Another factor that contributed to the state’s overall No. 1 ranking included “economy,” in which the state ranked third. CNBC alluded to the state’s “solid growth, stable state finances and a healthy housing market.” North Carolina also took the No. 6 ranking in both the “technology & innovation” and “access to capital” factors.
“When we invest in our people, we invest in the foundation of our success,” Gov. Roy Cooper said in a statement. “Thanks to our well-trained, dedicated and diverse workforce, North Carolina has been named the top state for business for the second year in a row and it’s important for us to invest in the education and well being of our people to continue our amazing success.”

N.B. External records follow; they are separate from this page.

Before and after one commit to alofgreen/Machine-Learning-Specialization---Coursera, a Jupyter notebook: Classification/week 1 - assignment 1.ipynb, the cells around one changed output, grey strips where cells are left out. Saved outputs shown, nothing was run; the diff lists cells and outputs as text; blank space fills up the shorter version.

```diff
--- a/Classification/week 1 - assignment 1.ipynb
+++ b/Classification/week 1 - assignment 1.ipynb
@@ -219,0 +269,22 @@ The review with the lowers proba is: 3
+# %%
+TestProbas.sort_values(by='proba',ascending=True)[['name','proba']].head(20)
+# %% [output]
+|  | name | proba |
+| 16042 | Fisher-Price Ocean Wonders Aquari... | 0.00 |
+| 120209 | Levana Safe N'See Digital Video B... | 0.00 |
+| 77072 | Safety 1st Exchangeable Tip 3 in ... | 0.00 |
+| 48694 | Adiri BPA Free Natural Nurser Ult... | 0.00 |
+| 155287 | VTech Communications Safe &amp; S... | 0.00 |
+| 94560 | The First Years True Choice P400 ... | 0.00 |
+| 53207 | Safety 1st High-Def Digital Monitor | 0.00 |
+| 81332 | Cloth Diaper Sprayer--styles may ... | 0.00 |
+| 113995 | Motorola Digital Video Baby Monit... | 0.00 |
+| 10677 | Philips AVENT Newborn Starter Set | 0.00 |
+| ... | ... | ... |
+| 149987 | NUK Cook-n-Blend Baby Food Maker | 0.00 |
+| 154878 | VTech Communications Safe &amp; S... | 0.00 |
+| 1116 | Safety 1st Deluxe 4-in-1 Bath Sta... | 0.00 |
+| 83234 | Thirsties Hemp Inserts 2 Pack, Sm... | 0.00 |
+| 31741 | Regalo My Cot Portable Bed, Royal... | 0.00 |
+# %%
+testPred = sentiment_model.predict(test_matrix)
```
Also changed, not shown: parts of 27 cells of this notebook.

In a live interview at the Biltmore Estate in Asheville, Cooper cited the state’s “dynamic community college system,” “best array of public and private universities in the country,” and “a Commerce Department that understands that talent is important” as reasons the workforce stands out.
“After another record-breaking year for economic development wins, I am more than proud to see the great state of North Carolina recognized as the best state in the nation for business yet again,” N.C. Commerce Secretary Machelle Baker Sanders said in a statement. “Last year’s performance includes nearly 29,000 new jobs and $19.3 billion in investments – the result of collaborative leadership and hard work. My team and I are proud to have launched the state’s ‘First In Talent’ strategic economic development plan, intentionally incorporating diversity, equity, and inclusion practices that have facilitated booming economic opportunities for all North Carolinians.”

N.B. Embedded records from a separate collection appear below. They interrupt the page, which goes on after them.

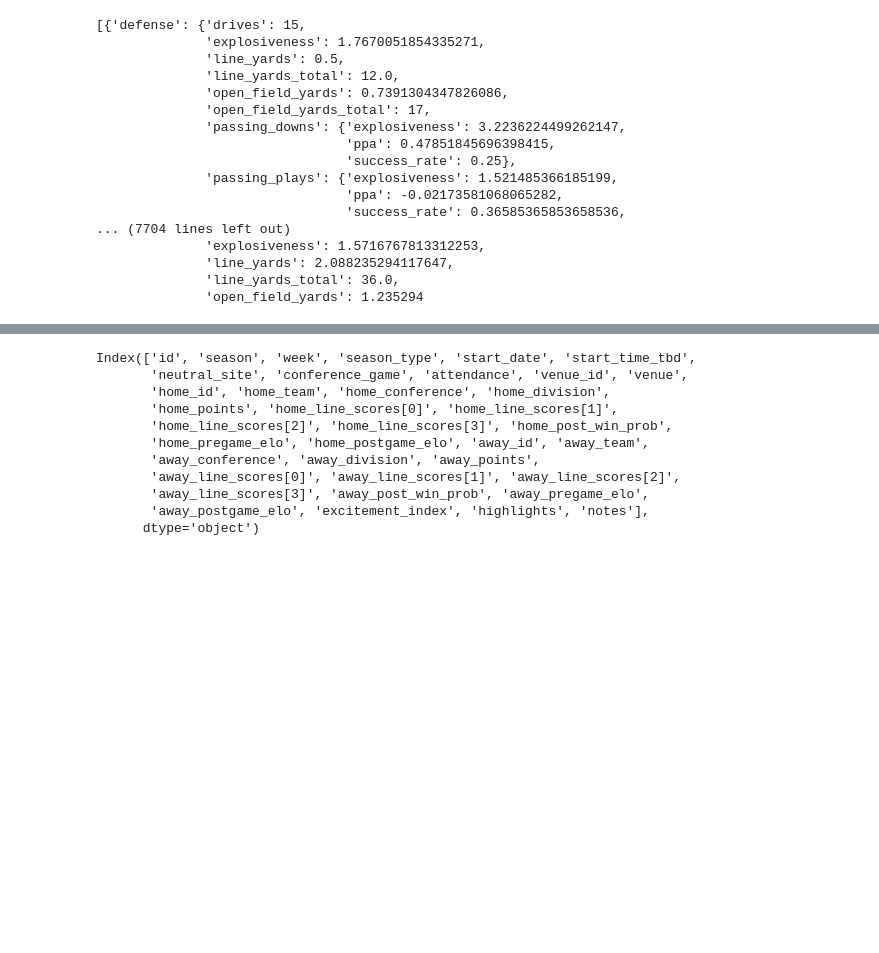
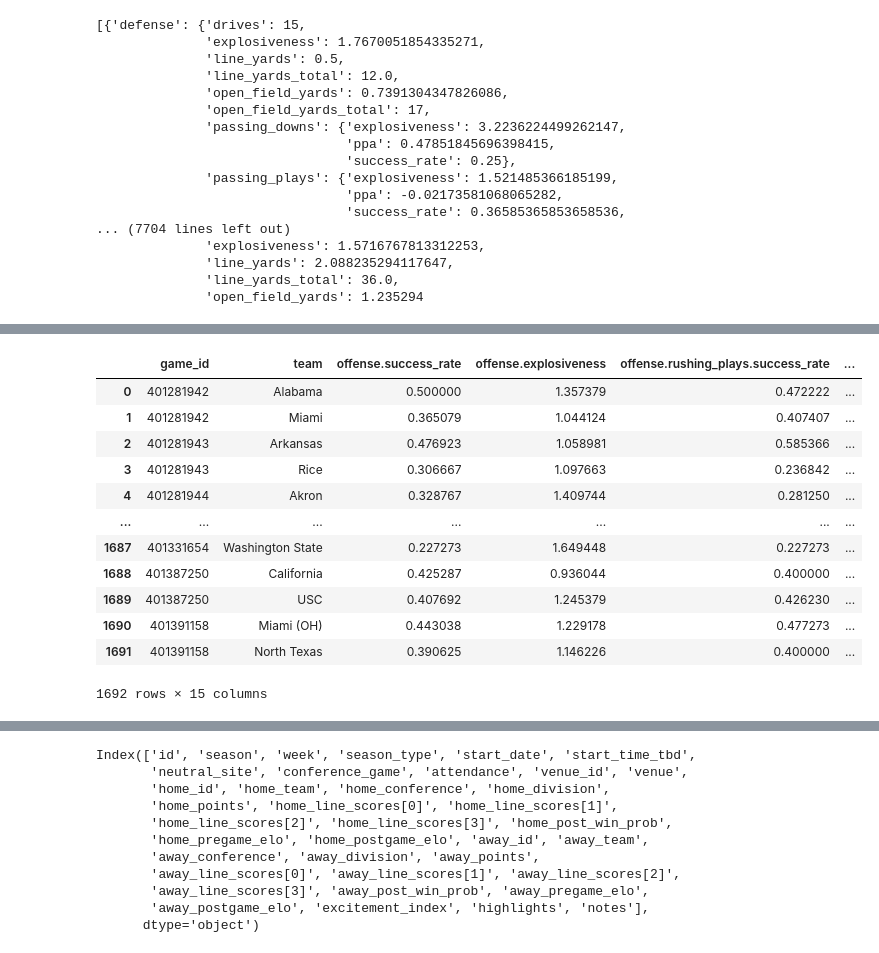
Before and after one commit to baumgartner-99/Team-7-Final-Project, a Jupyter notebook: College_football_prediction.ipynb, the cells around one changed output, grey strips where cells are left out. Drawn from its saved outputs; the diff is of its cells as text; code cells hidden in the pictures; blank space fills up the shorter version.

Commit message:
cleaning data and attemptting to add it to pgadmin

```diff
--- a/College_football_prediction.ipynb
+++ b/College_football_prediction.ipynb
@@ -58,11 +37,0 @@ games[0].defense
-# %%
-# doing the last 4 years.
-for yrs in range(2017,2022):
-    print(yrs)
-    games_years = api_instance.get_advanced_team_game_stats(year = yrs)  #get the data
-    games_years = [g.to_dict() for g in games_years]
-
-    # Flattens the json
-    flatten_df = pd.json_normalize(games_years)
-
-flatten_df
@@ -118,0 +58,11 @@ flatten_df.drop(columns=["season"])
+# %%
+# doing the last 4 years.
+for yrs in range(2018,2022):
+    print(yrs)
+    games_years = api_instance.get_advanced_team_game_stats(year = yrs)  #get the data
+    games_years = [g.to_dict() for g in games_years]
+
+    # Flattens the json
+    flatten_df = pd.json_normalize(games_years)
+
+flatten_df
@@ -118,0 +102,3 @@ flatten_df.drop(columns=["season"])
+# %%
+drop_df = flatten_df.drop(columns=["season"])
+drop_df
@@ -118,0 +157,22 @@ flatten_df.drop(columns=["season"])
+# %%
+trimmed_df = drop_df[["game_id", "team", "offense.success_rate", "offense.explosiveness", "offense.rushing_plays.success_rate",
+                     "offense.rushing_plays.explosiveness", "offense.passing_plays.success_rate", "offense.passing_plays.explosiveness",
+                     "defense.ppa", "defense.success_rate", "defense.stuff_rate", "defense.passing_downs.success_rate",
+                     "defense.rushing_plays.success_rate", "defense.passing_plays.success_rate", "defense.passing_plays.explosiveness",
+                    ]]
+# %%
+trimmed_df
+# %% [output]
+|  | game_id | team | offense.success_rate | offense.explosiveness | offense.rushing_plays.success_rate | ... |
+| 0 | 401281942 | Alabama | 0.500000 | 1.357379 | 0.472222 | ... |
+| 1 | 401281942 | Miami | 0.365079 | 1.044124 | 0.407407 | ... |
+| 2 | 401281943 | Arkansas | 0.476923 | 1.058981 | 0.585366 | ... |
+| 3 | 401281943 | Rice | 0.306667 | 1.097663 | 0.236842 | ... |
+| 4 | 401281944 | Akron | 0.328767 | 1.409744 | 0.281250 | ... |
+| ... | ... | ... | ... | ... | ... | ... |
+| 1687 | 401331654 | Washington State | 0.227273 | 1.649448 | 0.227273 | ... |
+| 1688 | 401387250 | California | 0.425287 | 0.936044 | 0.400000 | ... |
+| 1689 | 401387250 | USC | 0.407692 | 1.245379 | 0.426230 | ... |
+| 1690 | 401391158 | Miami (OH) | 0.443038 | 1.229178 | 0.477273 | ... |
+| 1691 | 401391158 | North Texas | 0.390625 | 1.146226 | 0.400000 | ... |
+1692 rows × 15 columns
```
Also changed, not shown: parts of 12 cells of this notebook, 2 other files.
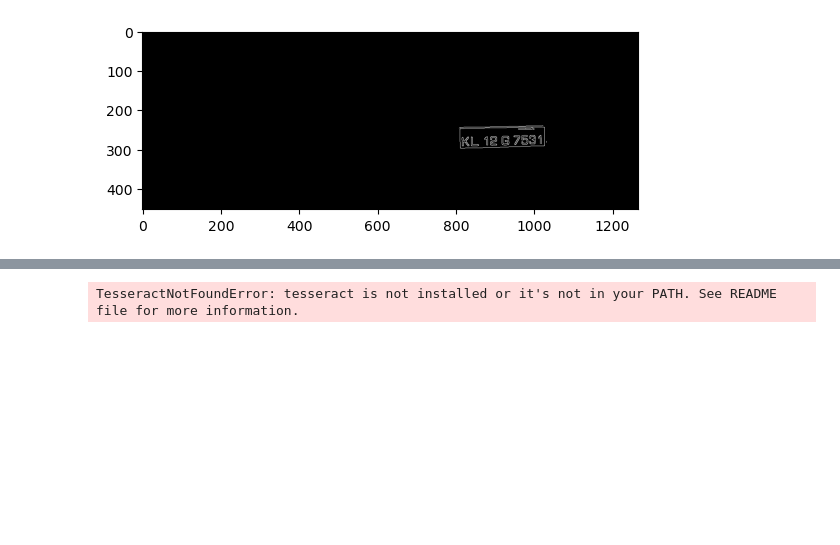
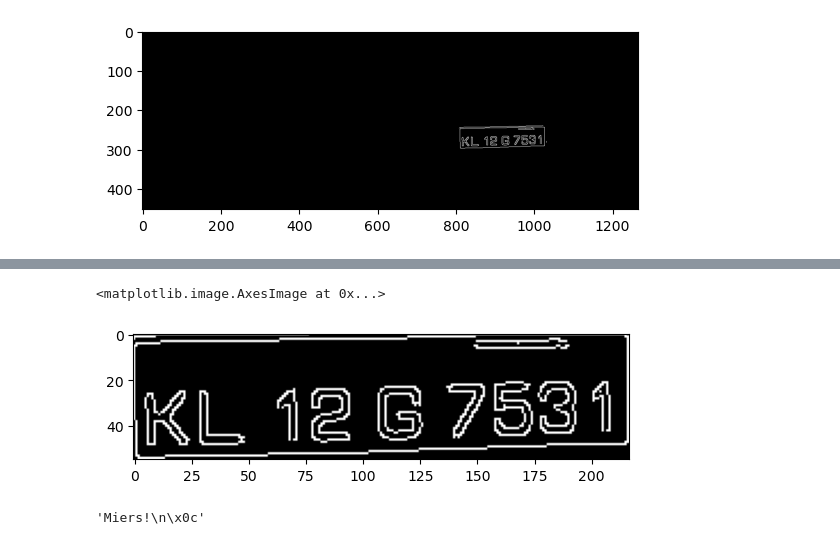
Before and after one commit to Rushi0535/ANPR, a Jupyter notebook: anpr.ipynb, the cells around one changed output, grey strips where cells are left out. Drawn from its saved outputs; the diff is of its cells as text; code cells hidden in the pictures; blank space fills up the shorter version.

Commit message:
Image to string failed

```diff
--- a/anpr.ipynb
+++ b/anpr.ipynb
@@ -38,7 +38,7 @@ def convert_to_binary(img_path):
     img = cv.cvtColor(img, cv.COLOR_BGR2GRAY)
     img = cv.GaussianBlur(img, (5, 5), 0)
     img = cv.Canny(img, 100, 200)
-    img = cv.threshold(img, 0, 255, cv.THRESH_BINARY + cv.THRESH_OTSU)[1]
+    # img = cv.threshold(img, 0, 255, cv.THRESH_BINARY + cv.THRESH_OTSU)[1]
     return img
 # %%
 img_1 = convert_to_binary(google_images['img_path'][5])
@@ -101,10 +63,26 @@ Successfully installed pytesseract-0.3.10
+# %%
+def get_only_plate(img):
+    contours = get_contours(img)
+    # Get the contour with the maximum area
+    max_contour = max(contours, key=cv.contourArea)
+    # Get the bounding rectangle of the contour
+    x, y, w, h = cv.boundingRect(max_contour)
+    # Crop the image
+    img = img[y:y + h, x:x + w]
+    return img
+
+img_1_plate = get_only_plate(img_1_copy)
+plt.imshow(img_1_plate, cmap='gray')
+# %% [output]
+<matplotlib.image.AxesImage at 0x...>
+[figure, added]
 # %%
-# get the text from the image
+import pytesseract
+
 def get_text(img):
     text = pytesseract.image_to_string(img)
     return text
 
-# display the text
-get_text(img_1_roi)
+get_text(img_1_plate)
 # %% [output]
-TesseractNotFoundError: tesseract is not installed or it's not in your PATH. See README file for more information.
+'Miers!\n\x0c'
```
Also changed, not shown: parts of 3 cells of this notebook.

Senate leader Phil Berger, a Rockingham County Republican, credited the legislature with maintaining North Carolina’s ranking.
“We’ve overcome partisan obstructionism, regional competition, and economic uncertainty, and have confirmed that our state’s reputation and economy are stronger than ever,” Berger said in a statement. “Republicans had a vision and plan when we won control of the General Assembly back in 2010, and improving our state’s business climate was a big part of that.”
‘Political harmony’ fading
The ranking, however, isn’t all good news for the Old North State. Its ranking in “life, health & inclusion” fell to the 34th spot, down from 28 last year. Last year, CNBC said that the state’s No. 1 ranking was due to state leaders “managing to put aside their very deep political divisions.”
Now, CNBC is warning that the “political harmony that has helped made the state so competitive is fading.” The news outlet pointed to the state’s lack of anti-discrimination protections and the recently enacted 12-week abortion ban.
“We’re seeing this culture war legislation introduced across the country,” said Cooper, a Democrat who tried to block the new abortion restrictions only to have the Republican-dominated legislature override his veto. “When people are thinking about where they want to live, those issues matter. You don’t want to limit your workforce and these companies are going to hear it from people.”
Overall, North Carolina’s No. 1 ranking is part of a larger trend of accelerated economic migration to the Southeast. The neighboring states of Virginia, Tennessee and Georgia took the next three spots in CNBC’s ranking, respectively. Earlier this month, it was revealed that for the first time, these states, along with Florida and Texas, were contributing more to the nation’s gross domestic product than the Northeast.
Thousands of people move to North Carolina every year, including more than 130,000 in the year ending July 1, 2022. In 2022, big companies announced thousands of new jobs.
CNBC’s ranking is based on a study that looks at 86 metrics across 10 categories of competitiveness to score all 50 states. Primarily, it focuses on what factors companies consider when choosing where to expand, and how states help to win business.
This story was originally published July 11, 2023, 10:54 AM.